I'm building an internal URL shortening website for my company. Since so few people will use it, we're letting people choose their own custom shortened URLs. So, for example, you could have the shortened URL:
We thought it would be cool to offer, in addition to a regular redirect, the ability to leave the shortened URL in the address bar. One way to do this is with frames:
<frameset rows="100%,*" border="0"> <frame src="http://some_really_long_url" frameborder="0" /> <frame frameborder="0" noresize /> </frameset>
But this solution breaks links on the destination site (clicking one won't update the address bar).
What's the best way to accomplish this?
You could write a pass through script that reads the destination url, and passes the contents back. I doubt it would be robust though. I doubt any solution to this would be robust. What is the purpose of this? And what's wrong with the frame?
Why not just do a server side include of the appropriate file/content instead of the redirect?
In order to preserve the original destination of relative links within the page, you could use the base tag.

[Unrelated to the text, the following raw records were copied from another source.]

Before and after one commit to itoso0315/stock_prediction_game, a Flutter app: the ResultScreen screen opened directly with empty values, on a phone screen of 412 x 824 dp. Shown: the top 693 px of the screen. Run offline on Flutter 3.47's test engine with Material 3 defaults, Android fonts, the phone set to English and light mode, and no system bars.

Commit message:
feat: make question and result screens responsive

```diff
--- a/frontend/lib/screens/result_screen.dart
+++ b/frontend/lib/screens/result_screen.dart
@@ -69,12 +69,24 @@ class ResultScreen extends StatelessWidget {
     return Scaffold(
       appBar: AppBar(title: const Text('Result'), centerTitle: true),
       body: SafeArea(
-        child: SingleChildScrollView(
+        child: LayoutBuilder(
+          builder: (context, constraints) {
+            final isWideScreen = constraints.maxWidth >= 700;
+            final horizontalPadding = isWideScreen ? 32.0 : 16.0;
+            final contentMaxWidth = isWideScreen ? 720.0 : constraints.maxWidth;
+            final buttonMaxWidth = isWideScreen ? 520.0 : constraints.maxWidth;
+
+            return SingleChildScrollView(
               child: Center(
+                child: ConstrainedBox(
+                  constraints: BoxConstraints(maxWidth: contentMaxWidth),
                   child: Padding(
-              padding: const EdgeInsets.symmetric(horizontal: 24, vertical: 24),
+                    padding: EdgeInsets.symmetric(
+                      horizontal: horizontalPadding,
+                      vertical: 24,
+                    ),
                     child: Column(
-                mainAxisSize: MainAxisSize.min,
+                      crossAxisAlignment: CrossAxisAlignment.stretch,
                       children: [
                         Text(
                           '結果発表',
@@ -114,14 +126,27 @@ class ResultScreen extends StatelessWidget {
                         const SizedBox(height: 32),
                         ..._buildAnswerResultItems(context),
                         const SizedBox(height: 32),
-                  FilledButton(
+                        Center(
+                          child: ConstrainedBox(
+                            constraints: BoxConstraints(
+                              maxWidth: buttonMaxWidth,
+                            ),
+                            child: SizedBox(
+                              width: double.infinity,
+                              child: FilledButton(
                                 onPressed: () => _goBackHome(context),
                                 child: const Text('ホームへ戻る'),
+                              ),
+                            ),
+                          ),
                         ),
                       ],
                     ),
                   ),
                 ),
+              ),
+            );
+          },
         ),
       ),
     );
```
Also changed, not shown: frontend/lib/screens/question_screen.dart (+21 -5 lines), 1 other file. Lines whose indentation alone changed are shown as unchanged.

<html> <head> ... <base href="/original/really/long/url/" /> ... </head> <body> ... <a href="relative-url.html">a happy relative link</a> ... </body> </html>